New research published this month predicts that severe turbulence during flights is only going to get worse thanks to global warming.
Regular air travellers into Wellington will probably have experienced their fair share of bumpy landings into the capital. Due to its position between two mountain ranges, the wind funnels through Wellington in the gap between the mountains creating eddies and irregular air movements which are also known as turbulence.
Air turbulence comes in many forms, from the mechanical turbulence caused by air flowing around buildings which is often felt when taking off and landing to the thermal turbulence felt when flying through cotton-ball shaped cumulus clouds.
Turbulence itself does not usually pose a danger to flights; however one type of turbulence called clear air turbulence is responsible for hundreds of injuries to passengers and flight attendants each year.
Clear air turbulence tends to occur at cruising altitude which is when the seatbelt signs are off and the crew are walking around. As its name suggests, it can't be seen, detected on radar or accurately forecasted meaning there is little time for passengers to safely secure themselves in their seats once the plane flies through the turbulence.
Scientists have already noticed that clear air turbulence is on the rise and data from the Federal Aviation Administration of US operated airlines shows that serious injuries such as fractures, haemorrhages and nerve damage caused by mid-air turbulence more than doubled from 21 in 2015 to 44 in 2016.
This new study published in the journal Geophysical Research Letters analysed climate simulations from supercomputers using the Met Office Hadley Centre HadGEM2-ES climate model.

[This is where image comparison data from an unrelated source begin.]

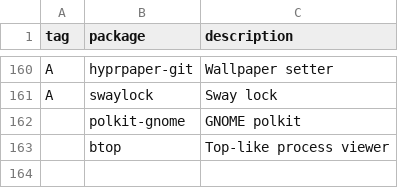
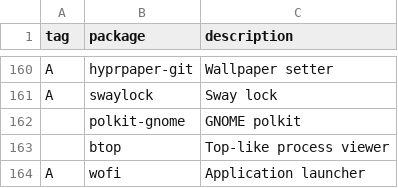
Before and after one commit to mrkatebzadeh/Siarch, a CSV file: packages/packs.csv, drawn as a sheet; only a part is shown, gaps mark what is left out; the diff names each change by its address in the sheet, - before the commit and + after, or states it on an @@ line.

Commit message:
Added wofi

```diff
--- a/packages/packs.csv
+++ b/packages/packs.csv
+row 164: A | wofi | Application launcher
```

The researchers plugged in data from eight geographic regions which included southern hemisphere locations for the first time, two flight levels, five turbulence strength categories, and applied the predicted average weather over all four seasons from now to the year 2080.
Using this data, they predicted that incidents of severe turbulence are likely to become two to three times more common from the year 2050 potentially tripling the number of serious in-air injuries due to increased wind shear strengthening.
Records show our climate is changing, not just at the ground level but also at the altitudes where we fly.
Using the predicted increase in global temperature and an anticipated doubling of the concentration of atmospheric carbon dioxide concentration in our increasingly congested airspace, the mathematical model was clear in its prediction of stronger future wind instabilities.
As if bumpier rides weren't bad enough, they are just part of the future of air travel thanks to the changing climate.
Another study published this year in the journal Advances in Atmospheric Sciences predicts our future airport operations will also be affected.
With rising sea levels and storm surges, many coastal airports located only a few metres above sea level are likely to be threatened.
Increases in air temperature also results in the air becoming thinner or less dense which means aircraft wings are less able to generate lift and take-off.
This means planes have to carry reduced loads when the weather is hot which either translates to fewer passengers on board or further luggage restrictions for everyone.
Finally, an increase in more extreme weather such as lightning strikes which disrupt flights as well as changing wind patterns that shift flight routes and lengthen travel time implies the future of air travel is one filled with delays.
So, the next time you take a flight and it's a little bit bumpy, sit back and relax because science predicts that it's probably only going to get worse from here.
Dr Michelle Dickinson, also known as Nanogirl, is an Auckland University nanotechnologist who is passionate about getting Kiwis hooked on science. Tweet her your science questions @medickinson